Have you ever worried that you gave someone the wrong bill–maybe a ten rather than a dollar? With US currency, it is easy to make a mistake. After all, the US dollar bill, the five, the ten, the twenty, the fifty, the one hundred are mostly green, 6″ x 2 /2″, and they all have the Secretary of the Treasury’s signature.
Using Australian currency as an example, one expert suggests that varied size, different colors, user friendliness and durability are the basics of good currency design. With Australian currency, if you move up the currency ladder, from dollars to fives to tens, the notes get larger, maybe a centimeter each time. In your pocket, you can feel the size of your bills and know what you have. Colorful, the 5 dollar note is sort of lavender, the 10, bluish, 20 is orangy (sometimes called a lobster), 50 is green and yellow (occasionally referred to as the piney because of its pineapple resemblance). Instead of some linen and cotton, the Australians use a plastic-like polymer that lasts 4 times longer.

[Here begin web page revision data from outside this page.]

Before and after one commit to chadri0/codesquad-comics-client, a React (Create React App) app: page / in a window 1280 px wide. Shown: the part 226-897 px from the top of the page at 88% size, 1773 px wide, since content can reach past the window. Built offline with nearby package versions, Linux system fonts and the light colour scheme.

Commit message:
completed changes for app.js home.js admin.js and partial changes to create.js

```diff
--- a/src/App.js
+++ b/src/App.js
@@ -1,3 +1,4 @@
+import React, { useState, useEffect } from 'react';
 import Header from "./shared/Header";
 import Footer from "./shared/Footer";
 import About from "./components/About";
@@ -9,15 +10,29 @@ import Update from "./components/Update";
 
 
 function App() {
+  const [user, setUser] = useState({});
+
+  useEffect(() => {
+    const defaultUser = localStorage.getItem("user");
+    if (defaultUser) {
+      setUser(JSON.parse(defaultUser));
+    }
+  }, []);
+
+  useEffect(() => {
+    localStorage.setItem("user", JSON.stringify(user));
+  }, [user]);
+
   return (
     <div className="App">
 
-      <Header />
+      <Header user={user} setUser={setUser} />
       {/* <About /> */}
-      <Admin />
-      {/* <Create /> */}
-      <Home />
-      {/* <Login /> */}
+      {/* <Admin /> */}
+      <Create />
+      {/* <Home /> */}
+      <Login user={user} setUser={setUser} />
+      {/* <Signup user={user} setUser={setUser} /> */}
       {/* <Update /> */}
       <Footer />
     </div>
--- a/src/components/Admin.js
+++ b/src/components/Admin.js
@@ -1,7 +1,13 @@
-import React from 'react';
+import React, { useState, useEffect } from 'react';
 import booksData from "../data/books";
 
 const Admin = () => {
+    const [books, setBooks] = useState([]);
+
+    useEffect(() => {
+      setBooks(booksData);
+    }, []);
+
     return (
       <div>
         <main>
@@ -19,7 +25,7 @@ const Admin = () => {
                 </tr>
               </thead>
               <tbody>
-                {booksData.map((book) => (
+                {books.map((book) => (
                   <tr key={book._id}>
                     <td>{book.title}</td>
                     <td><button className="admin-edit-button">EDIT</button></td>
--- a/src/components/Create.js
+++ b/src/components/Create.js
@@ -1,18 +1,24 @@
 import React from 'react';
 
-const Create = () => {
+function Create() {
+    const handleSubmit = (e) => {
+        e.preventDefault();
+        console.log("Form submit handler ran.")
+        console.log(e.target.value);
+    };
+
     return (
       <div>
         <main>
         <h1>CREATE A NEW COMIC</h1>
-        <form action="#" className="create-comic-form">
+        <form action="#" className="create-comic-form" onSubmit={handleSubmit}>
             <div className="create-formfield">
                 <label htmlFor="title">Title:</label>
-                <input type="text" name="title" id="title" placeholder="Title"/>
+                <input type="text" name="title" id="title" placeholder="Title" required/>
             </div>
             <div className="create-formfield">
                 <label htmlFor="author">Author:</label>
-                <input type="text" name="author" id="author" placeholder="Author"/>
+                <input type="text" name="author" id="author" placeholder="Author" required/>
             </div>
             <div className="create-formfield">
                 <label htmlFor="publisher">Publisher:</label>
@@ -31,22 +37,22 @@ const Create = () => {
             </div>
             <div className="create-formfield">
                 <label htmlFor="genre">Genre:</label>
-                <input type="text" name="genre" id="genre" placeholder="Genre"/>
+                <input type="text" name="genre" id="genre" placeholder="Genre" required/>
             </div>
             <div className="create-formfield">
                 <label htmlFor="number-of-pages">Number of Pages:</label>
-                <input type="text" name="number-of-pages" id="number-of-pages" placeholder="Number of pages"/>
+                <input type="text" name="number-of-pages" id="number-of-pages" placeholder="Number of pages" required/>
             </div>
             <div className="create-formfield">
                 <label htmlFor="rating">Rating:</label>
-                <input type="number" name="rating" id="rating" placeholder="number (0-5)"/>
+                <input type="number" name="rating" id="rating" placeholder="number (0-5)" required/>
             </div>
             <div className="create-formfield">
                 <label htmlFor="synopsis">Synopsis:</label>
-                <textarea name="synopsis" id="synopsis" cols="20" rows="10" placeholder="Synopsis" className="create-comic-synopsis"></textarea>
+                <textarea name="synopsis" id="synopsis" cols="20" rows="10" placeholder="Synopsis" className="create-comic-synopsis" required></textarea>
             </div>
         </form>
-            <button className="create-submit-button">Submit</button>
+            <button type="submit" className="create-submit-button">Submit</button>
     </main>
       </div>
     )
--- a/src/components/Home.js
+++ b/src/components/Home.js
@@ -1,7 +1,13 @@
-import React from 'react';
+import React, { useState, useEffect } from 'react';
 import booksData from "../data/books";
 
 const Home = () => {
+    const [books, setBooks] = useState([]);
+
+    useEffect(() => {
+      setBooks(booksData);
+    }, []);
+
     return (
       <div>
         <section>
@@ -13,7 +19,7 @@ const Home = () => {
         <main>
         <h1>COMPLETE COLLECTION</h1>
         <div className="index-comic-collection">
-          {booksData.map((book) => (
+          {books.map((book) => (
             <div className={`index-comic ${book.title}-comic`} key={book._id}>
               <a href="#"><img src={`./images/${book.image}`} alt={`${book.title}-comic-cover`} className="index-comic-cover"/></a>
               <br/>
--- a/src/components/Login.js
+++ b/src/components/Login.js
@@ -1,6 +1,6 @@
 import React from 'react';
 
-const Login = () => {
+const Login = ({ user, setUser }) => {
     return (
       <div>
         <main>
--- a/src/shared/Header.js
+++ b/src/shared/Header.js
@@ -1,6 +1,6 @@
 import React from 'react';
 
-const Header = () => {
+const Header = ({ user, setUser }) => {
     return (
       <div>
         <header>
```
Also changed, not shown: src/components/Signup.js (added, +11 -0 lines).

Being so used to US currency, I wonder if we forget that it is dysfunctional. Or does it not matter because soon we won’t be using paper currency at all?
A wonderful podcast, 99% Invisible was my original currency design source. But for more, this NY TImes discussion from Richard Smith, perfectly describes why we need a newly designed currency and the site, “Room For Debate” looks at other coin and currency issues like the future of the penny and becoming cashless.